   Thanks to the helpful replies I got to my last query on this list, I find
   myself confused by something else.

Ghee, and everyone always tells me that this `two TFM plus one VF per font'
scheme is so trivial that I am a fool to complain about its complexity :-)

   It's this tfm and vf business.  I gather that TeX uses .tfm files as its
   source for fount metric information while typesetting, and that .vf files
   are used by the .dvi driver to work out which glyphs in the `real' fount
   should be used.  (this all makes my head hurt because the `real' fount is
   usually an 8r encoded not at all real fount really that needs to be
   re-encoded by the dvi driver, but I can handle that if I don't think about
   it at the same time as thinking about .vfs and TeX and things)

Here is the simple version of the story: In this scheme, TeX sees only
one TFM file, which is for a virtual font.  It puts the name of that
file in the DVI file.  DVIPS sees that name, discovers there isn't a
real font with that name, and looks for a VF file with that name.

That VF file gives the name of the `real' font and says how to 
rearrange the characters in the `real' font.  It then looks for that 
real font.  If it is a `PS' font it will be listed in psfonts.map.
Typically the entry in psfonts.map will also specify how the `raw' 
font is to be reencoded to be this `real' font. 

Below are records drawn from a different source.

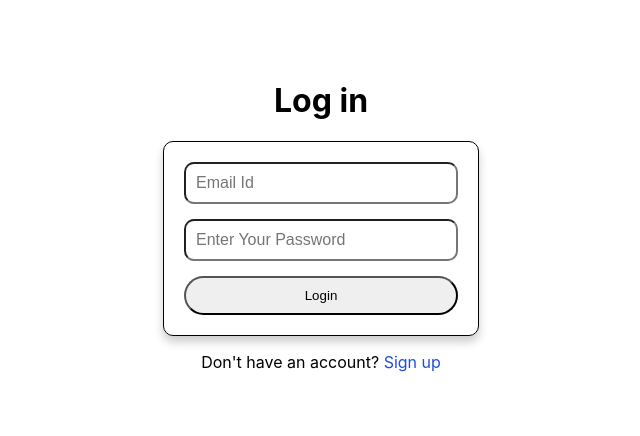
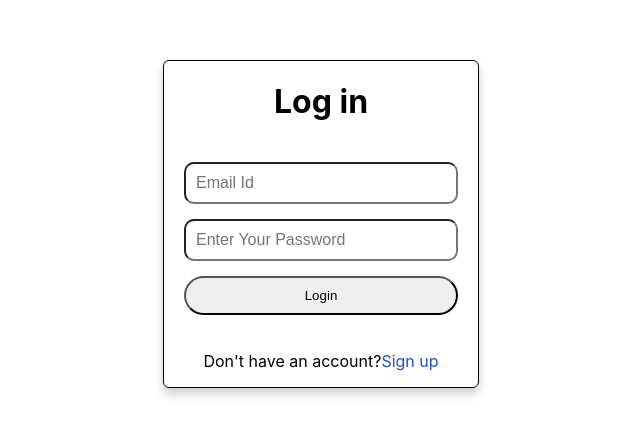
Before and after one commit to adarshhh25/Eventra, a React (Create React App) app in the folder frontend/: page / in a window 1280 px wide. Shown: the part 176-612 px from the top of the page, without its empty margins (319-959 px from the left). Built offline with nearby package versions, Linux system fonts and the light colour scheme.

Commit message:
Changes in UI

```diff
--- a/frontend/src/App.js
+++ b/frontend/src/App.js
@@ -10,7 +10,7 @@ function App() {
       <Routes>
          <Route path="/" element={<Login/>}/>
          <Route path="/signup" element={<Signup/>}/>
-         <Route path="/Detailform" element={<Detailform/>}/>
+         <Route path="/Detailform/:role" element={<Detailform/>}/>
       </Routes>
     </BrowserRouter>
   );
--- a/frontend/src/components/Auth/Detailform.jsx
+++ b/frontend/src/components/Auth/Detailform.jsx
@@ -1,9 +1,21 @@
-import React from 'react'
+import React from 'react';
+import { useParams } from 'react-router-dom';
 
-function Detailform() {
+
+function Detailform(props) {
+  const { role } = useParams();
   return (
     <div>
-      Hello
+      <div className="detail-form">
+            <h1>{role === "candidate" ? (<p>Sign up as candidate</p>) : (<p>Sign up as host</p>)}</h1>
+            <label htmlFor="firstName">First Name<span className="required">*</span></label>
+              <input
+                type="text"
+                id="firstName"
+                name="firstName"
+                placeholder="First Name"
+              />
+      </div>
     </div>
   )
 }
--- a/frontend/src/components/Auth/Login.jsx
+++ b/frontend/src/components/Auth/Login.jsx
@@ -4,7 +4,8 @@ import {Link} from "react-router-dom";
 const Login = () => {
   return (
     <div className="center">
-      <h1>Log in</h1>
+      <div className="outline">
+      <h1 className='center-text'>Log in</h1>
         <form className='login-form'>
             <input
             type='email'
@@ -18,10 +19,11 @@ const Login = () => {
             />
             <button>Login</button>
         </form>
-      <p className="signup-message">
+      <p className="center-text">
           Don't have an account?
-          <Link to="/signup" className='no-underline'> Sign up</Link>
+          <Link to="/signup" className='no-underline'>Sign up</Link>
       </p>
+      </div>
     </div>
   )
 }
--- a/frontend/src/components/Auth/RoleCard.jsx
+++ b/frontend/src/components/Auth/RoleCard.jsx
@@ -4,16 +4,22 @@ import { RiUserSearchLine } from "react-icons/ri";
 
 function RoleCard(props) {
   const isCandidate = props.role === "candidate";
+  const isSelected = props.selectedRole === props.role;
 
   const cardStyle = {
-    backgroundColor: isCandidate ? '#ffefb7ff' : '#a9d0ffff'
-  }
+    backgroundColor: isCandidate ? '#ffefb7ff' : '#a9d0ffff',
+    border: isSelected
+      ? (isCandidate ? '3px solid #735903' : '3px solid #4b99f9')
+      : 'none',
+    cursor: 'pointer',
+  };
 
   return (
     <div
       className='rolecard'
       style={cardStyle}
-      onClick={() => props.onSelect(props.role)}>
+      onClick={() => props.onSelect(props.role)}
+    >
       <div className="icons">
         {isCandidate ? (
           <MdGroups size={38} color="#8c6d00" />
--- a/frontend/src/components/Auth/Signup.jsx
+++ b/frontend/src/components/Auth/Signup.jsx
@@ -11,7 +11,7 @@ const Signup = () => {
   };
 
   const handleNext = () => {
-    navigate("/Detailform")
+    navigate(`/Detailform/${selected}`)
   }
 
   return (
@@ -22,10 +22,12 @@ const Signup = () => {
                  <RoleCard
                   role="candidate"
                   onSelect={handleSelect}
+                  selectedRole={selected}
                  />
                  <RoleCard
                   role="host"
                   onSelect={handleSelect}
+                  selectedRole={selected}
                  />
                   <div className="already-account">
                     <p>
--- a/frontend/src/styles.css
+++ b/frontend/src/styles.css
@@ -6,14 +6,24 @@
   align-items: center;
 }
 
+.outline {
+    border: 1px solid black;
+    border-radius: 6px;
+    box-shadow: 0 6px 10px rgba(0, 0, 0, 0.2);
+
+}
+
+.center-text {
+  display: flex;
+  justify-content: center;
+}
+
 .login-form {
   display: flex;
   flex-direction: column;
   gap: 15px;
   padding: 20px;
-  border: 1px solid black;
   border-radius: 10px;
-  box-shadow: 0 6px 10px rgba(0, 0, 0, 0.2); /* x, y, blur, color */
 }
 
 .login-form input {
@@ -29,8 +39,7 @@
 }
 
 .login-form button:active {
-    background-color: #0073E6
-;
+    background-color: #0073E6;
 }
 
 .no-underline {
```
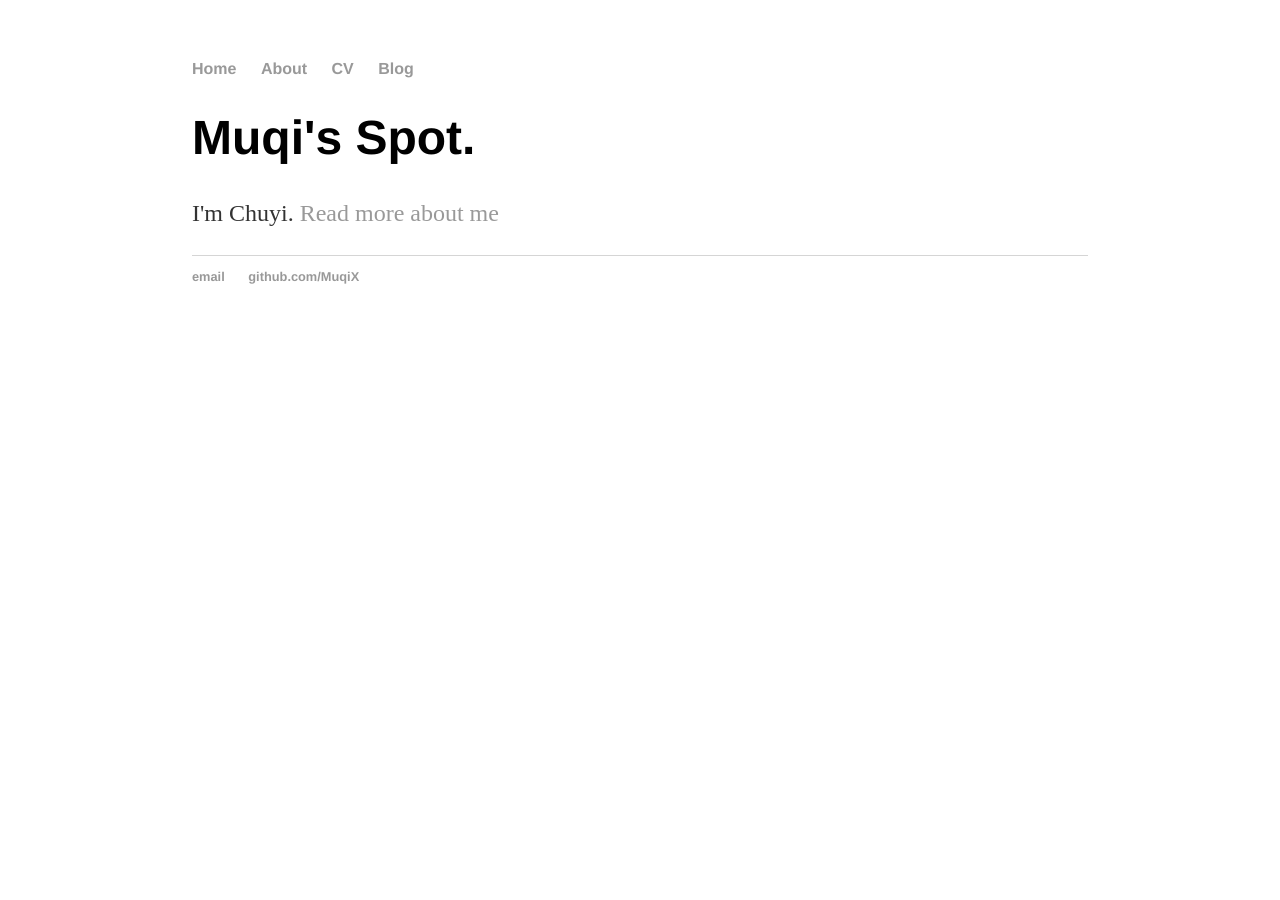
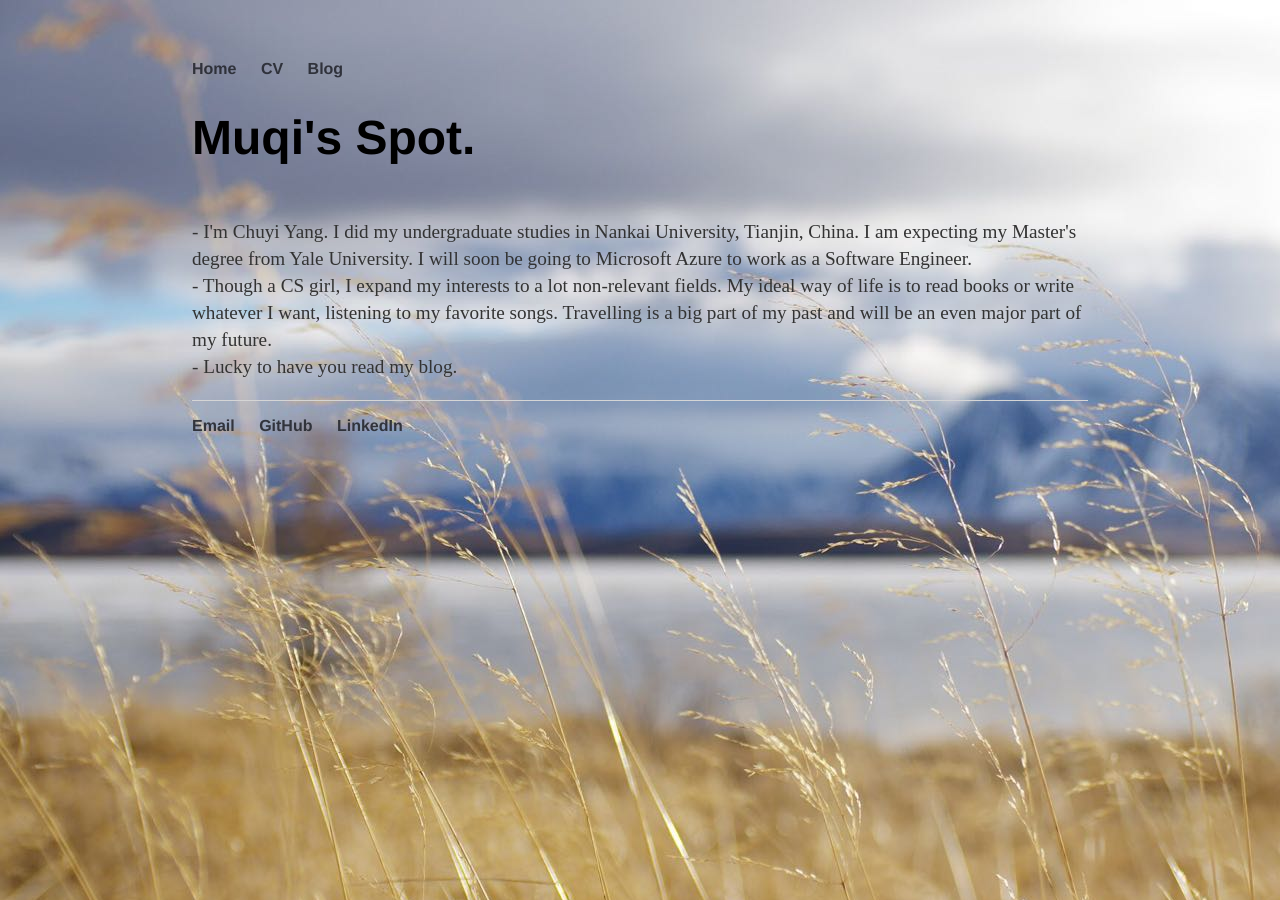
Before and after one commit to MuqiX/MuqiX.github.io, a Jekyll site: the page built from index.html, in a window 1280 px wide. Built offline with Jekyll 4.4.1, drawn with Linux system fonts in a browser that asks for light colours.

Commit message:
UI major change + first blog

```diff
--- a/_layouts/default.html
+++ b/_layouts/default.html
@@ -6,11 +6,11 @@
 			<link rel="stylesheet" type="text/css" href="/css/main.css">
 		</head>
 		<body>
+
 			<nav>
 	    		<ul>
 	        		<li><a href="/">Home</a></li>
-		        	<li><a href="/about">About</a></li>
-	        		<li><a href="/cv">CV</a></li>
+	        		<li><a href="/resource/Resume_Chuyi Yang.pdf">CV</a></li>
 	        		<li><a href="/blog">Blog</a></li>
 	    		</ul>
 			</nav>
@@ -21,8 +21,9 @@
 			</div><!-- /.container -->
 			<footer>
 	    		<ul>
-	        		<li><a href="mailto:ycyjilly@gmail.com">email</a></li>
-	        		<li><a href="https://github.com/MuqiX">github.com/MuqiX</a></li>
+	        		<li><a href="mailto:ycyjilly@gmail.com">Email</a></li>
+					<li><a href="https://github.com/MuqiX">GitHub</a></li>
+					<li><a href="https://www.linkedin.com/in/chuyi-yang/">LinkedIn</a></li>
 				</ul>
 			</footer>
 		</body>
--- a/blog/index.html
+++ b/blog/index.html
@@ -6,6 +6,6 @@ title: Muqi's Blog
 	<ul class="posts">
 
 	  {% for post in site.posts %}
-	    <li><span>{{ post.date | date_to_string }}</span> » <a href="{{ post.url }}" title="{{ post.title }}">{{ post.title }}</a></li>
+	    <li><span>{{ post.date | date_to_string }}</span> | <a href="{{ post.url }}" title="{{ post.title }}">{{ post.title }}</a></li>
 	  {% endfor %}
 	</ul>
--- a/css/main.css
+++ b/css/main.css
@@ -1,6 +1,8 @@
 body {
     margin: 60px auto;
     width: 70%;
+    background-image: url("/image/header.jpg");
+    background-repeat: no-repeat;
 }
 nav ul, footer ul {
     font-family:'Helvetica', 'Arial', 'Sans-Serif';
@@ -14,7 +16,7 @@ nav ul li, footer ul li {
 }
 a {
     text-decoration: none;
-    color: #999;
+    color: rgba(39, 41, 48, 0.911);
 }
 a:hover {
     text-decoration: underline;
@@ -24,21 +26,29 @@ h1 {
     font-family:'Helvetica', 'Arial', 'Sans-Serif';
 }
 p {
-    font-size: 1.5em;
+    font-size: 1.2em;
     line-height: 1.4em;
     color: #333;
 }
 footer {
     border-top: 1px solid #d5d5d5;
-    font-size: .8em;
+    font-size: 1em;
 }
 
 ul.posts {
     margin: 20px auto 40px;
-    font-size: 1.5em;
+    font-size: 1.2em;
 }
 
 ul.posts li {
     list-style: none;
 }
-Don't forget to commit the new CSS file!
+
+hr {
+    width: 300px;
+    height: 2px;
+    background-color:rgba(0,0,0,0);
+    border: 0 none;
+    margin-top: 20px;
+    margin-bottom:20px;
+}
--- a/index.html
+++ b/index.html
@@ -4,5 +4,14 @@ title: Muqi's Spot.
 ---
 <div class="blurb">
 	<h1>Muqi's Spot.</h1>
-	<p>I'm Chuyi. <a href="/about">Read more about me</a></p>
+	<hr>
+	<p>
+		- I'm Chuyi Yang. I did my undergraduate studies in Nankai University, Tianjin, China. I am expecting my Master's degree from Yale University.
+		I will soon be going to Microsoft Azure to work as a Software Engineer.
+		<br>
+		- Though a CS girl, I expand my interests to a lot non-relevant fields. My ideal way of life is to read books or write whatever I want, listening to my favorite songs.
+		Travelling is a big part of my past and will be an even major part of my future.
+		<br>
+		- Lucky to have you read my blog.
+	</p>
 </div><!-- /.blurb -->
```
Also changed, not shown: _posts/2019-05-03-the-first-post-of-my-blog.md (+4 -2 lines), 1 other file.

I put `real' in quotation marks because it is the reencoded font, not
the `raw' unadulterated font.  Why the need for reencoding? 
Because the virtual font mechanism can only shuffle around numbers,
that is, map character code numbers to other numbers.  It cannot
make unencoded characters accessible (Typically `raw' `PS' fonts
are set up for Adobe StandardEncoding which leaves over 60 of
the `standard' 228 glyphs in text fonts unencoded).  Now if you
have to reencode the font already why do you also need the shuffling
of character codes by the VF?  Hey, don't ask me :-)

   Why are two .tfms being read?  Can anyone explain what's happening here?

Another thing you ask about is why DVIPS reads both TFMs.  Well,
a more interesting question is why it reads the TFM at all, since the
font has all the needed metrics in it.  This has to do with DVIPS
wanting to produce resolution-dependent output.  It replaces the
fonts metrics with rounded versions derived from the TFM file.

Regards, Berthold